By this point, I had moved to a prone position on the linoleum and was in the process of trying to get my jeans off over my sneakers. My cock was still sweltering under the devastating onslaught of the fiery Latino pepper. Brenda was doing laps around the apartment, fanning her crotch with a magazine. This seemed like a good plan.
Dignity, often something we take for granted, can seem like a faraway shining city on the plains when you’re wearing nothing but shoes and a T-shirt while playing tug of war with a copy of Mirabella so that you can fan your wang which had, by this point, turned the color of a flamingo. The air currents clearly were not working. In fact, both the fanning technique and the application of water had done nothing but exacerbate the situation. We once again found ourselves in the kitchen, pantsless with our junk on fire. I was at a loss and was trying to envision a life where “searing pain” would be the default state for penis.
Brenda grabbed onto the front of my shirt, twisted, and took a toupee’s worth of chest hair with her. “Milk!” she yelled. I looked confused, but as I had basically caused this entire incident and had nothing as productive as “Milk!” to offer, I figured discretion should be my watchword, right after “Fuck, my dick is burning!”
Five minutes later, we were hanging out in the bathroom, while the cats quietly dined on broken taco shells shattered in our Crotch Fire dance. It was once again quiet and cool in the apartment. I stood leaning against the sink enjoying the feeling of the cool tile on my bare feet. Brenda sat next to me on the toilet. I reached out to lay a hand tenderly on her shoulder. My other hand loosely held a glass of milk in which my cock and balls lounged like retirees in a Palm Beach hot tub. Brenda tried not to snicker too much, as it tended to complicate the milk-soaked tampon she was currently enjoying.
“When I turn this into a short story,” I asked, “where do you think I should say I got the idea?”
Brenda’s response was instantaneous and vehement, “Other people’s lives.” It was perfect.
The 2015 Luminaire Award for Best Prose

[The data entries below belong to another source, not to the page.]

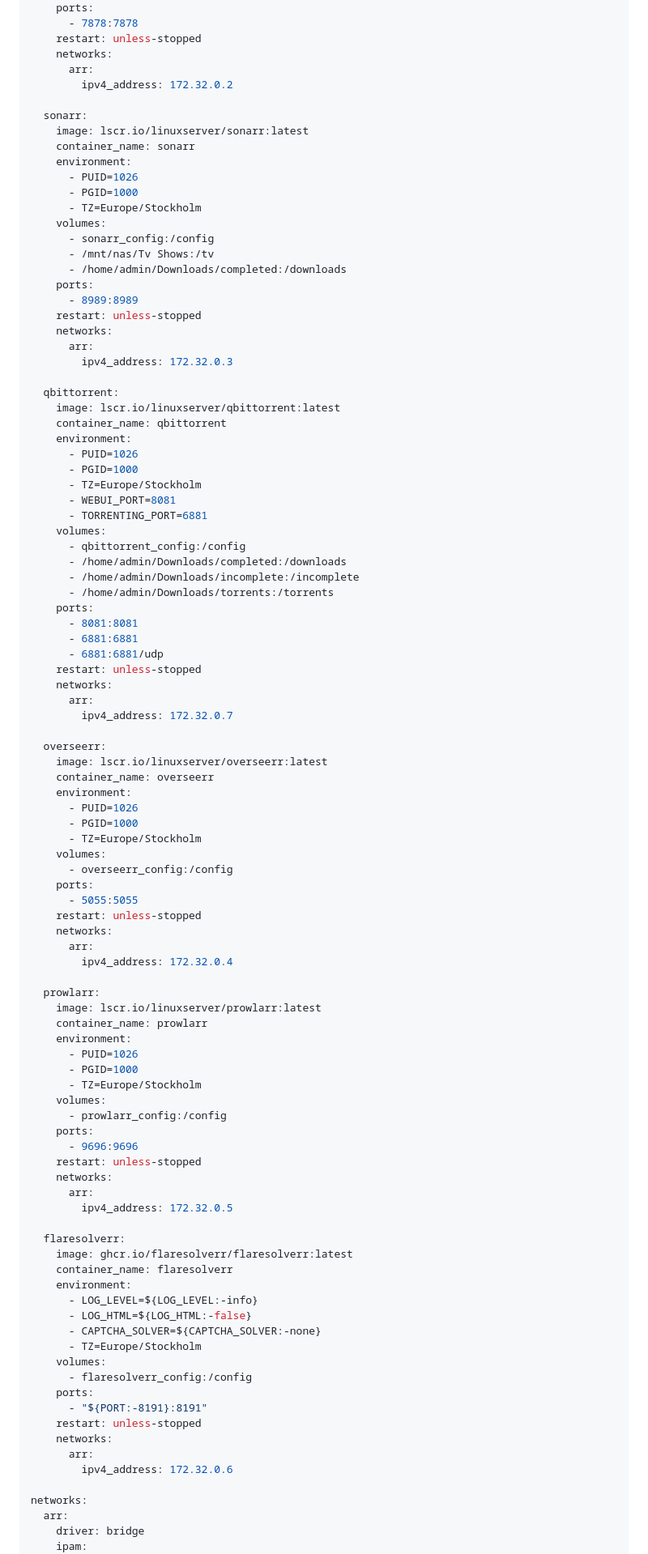
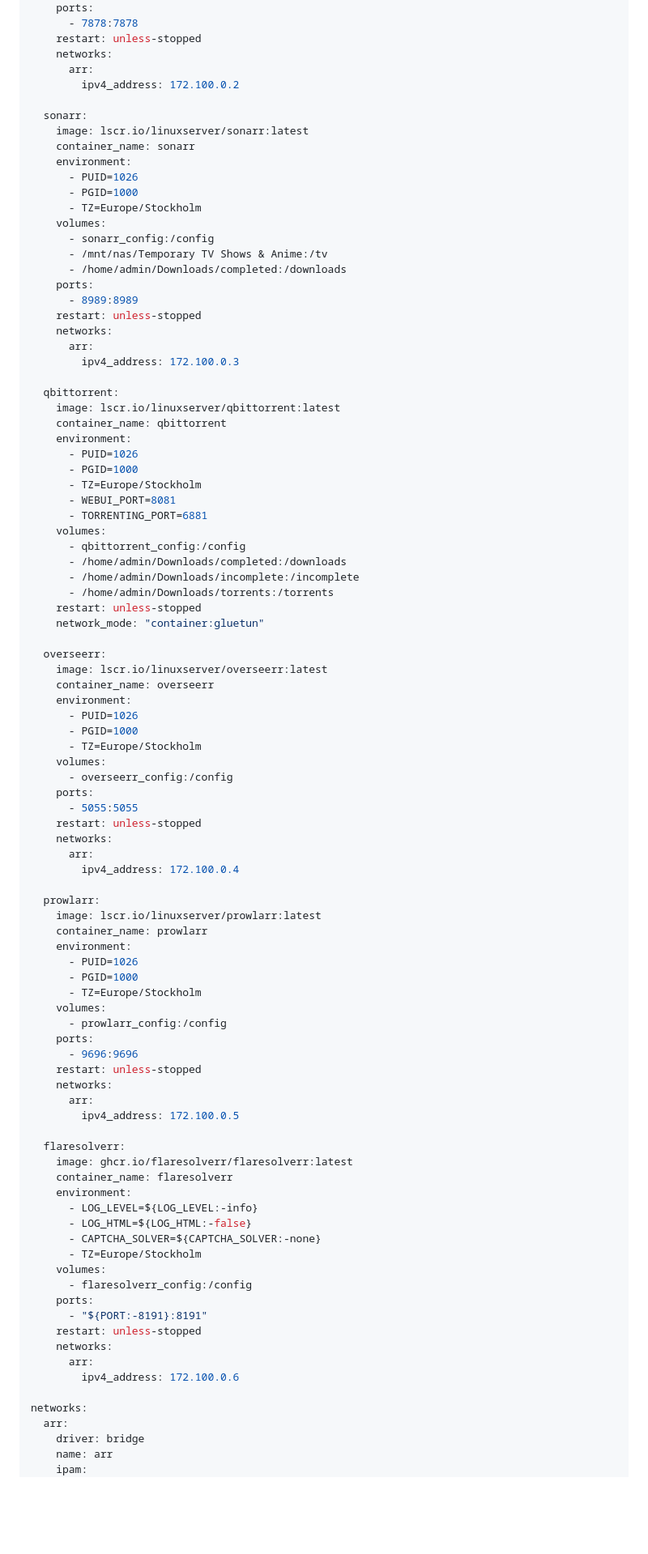
Before and after one commit to TheRabbittt/rpi-docker-setup, a Markdown page: README.md, the part around one of its changes. Shown at 81% size. GitHub-like rendering; blank space fills up the shorter version.

```diff
--- a/README.md
+++ b/README.md
@@ -452,7 +459,7 @@ services:
     restart: unless-stopped
     networks:
       arr:
-        ipv4_address: 172.32.0.2
+        ipv4_address: 172.100.0.2
 
   sonarr:
     image: lscr.io/linuxserver/sonarr:latest
@@ -463,14 +470,14 @@ services:
       - TZ=Europe/Stockholm
     volumes:
       - sonarr_config:/config
-      - /mnt/nas/Tv Shows:/tv
+      - /mnt/nas/Temporary TV Shows & Anime:/tv
       - /home/admin/Downloads/completed:/downloads
     ports:
       - 8989:8989
     restart: unless-stopped
     networks:
       arr:
-        ipv4_address: 172.32.0.3
+        ipv4_address: 172.100.0.3
 
   qbittorrent:
     image: lscr.io/linuxserver/qbittorrent:latest
@@ -486,14 +493,8 @@ services:
       - /home/admin/Downloads/completed:/downloads
       - /home/admin/Downloads/incomplete:/incomplete
       - /home/admin/Downloads/torrents:/torrents
-    ports:
-      - 8081:8081
-      - 6881:6881
-      - 6881:6881/udp
     restart: unless-stopped
-    networks:
-      arr:
-        ipv4_address: 172.32.0.7
+    network_mode: "container:gluetun"
 
   overseerr:
     image: lscr.io/linuxserver/overseerr:latest
@@ -509,7 +510,7 @@ services:
     restart: unless-stopped
     networks:
       arr:
-        ipv4_address: 172.32.0.4
+        ipv4_address: 172.100.0.4
 
   prowlarr:
     image: lscr.io/linuxserver/prowlarr:latest
@@ -525,7 +526,7 @@ services:
     restart: unless-stopped
     networks:
       arr:
-        ipv4_address: 172.32.0.5
+        ipv4_address: 172.100.0.5
 
   flaresolverr:
     image: ghcr.io/flaresolverr/flaresolverr:latest
@@ -542,10 +543,11 @@ services:
     restart: unless-stopped
     networks:
       arr:
-        ipv4_address: 172.32.0.6
+        ipv4_address: 172.100.0.6
 
 networks:
   arr:
     driver: bridge
+    name: arr
     ipam:
       config:
```
Also changed, not shown: other parts of README.md (+230 -48 lines).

We are pleased to announce this piece as a finalist for the 2015 Luminaire Award for Best Prose, honoring the independent press’ best short stories and hybrid prose works of the year. The winners are selected by an external panel that judges all pieces blind and selects the full list of finalists. Alternating Current does not determine the final outcome for the judging; the external judges’ decisions are final.
Originally from Albany, NY, Phill Arensberg graduated from Connecticut College with a BA in English literature and he attended the conservatory program at Chicago’s Second City. Phill is the co-author of the serialized radio play, Who Killed Mysterioso, as well as the creator of five improvised plays. He’s also authored the narration of the documentary, The Albany Mummies. Phill is also an avid improviser, performing with Comedy Sportz and Boom Chicago. Currently, Phill lives in Seattle with his amazing wife, Holly, and their cat, Haroun.
Originally published on 7/9/15.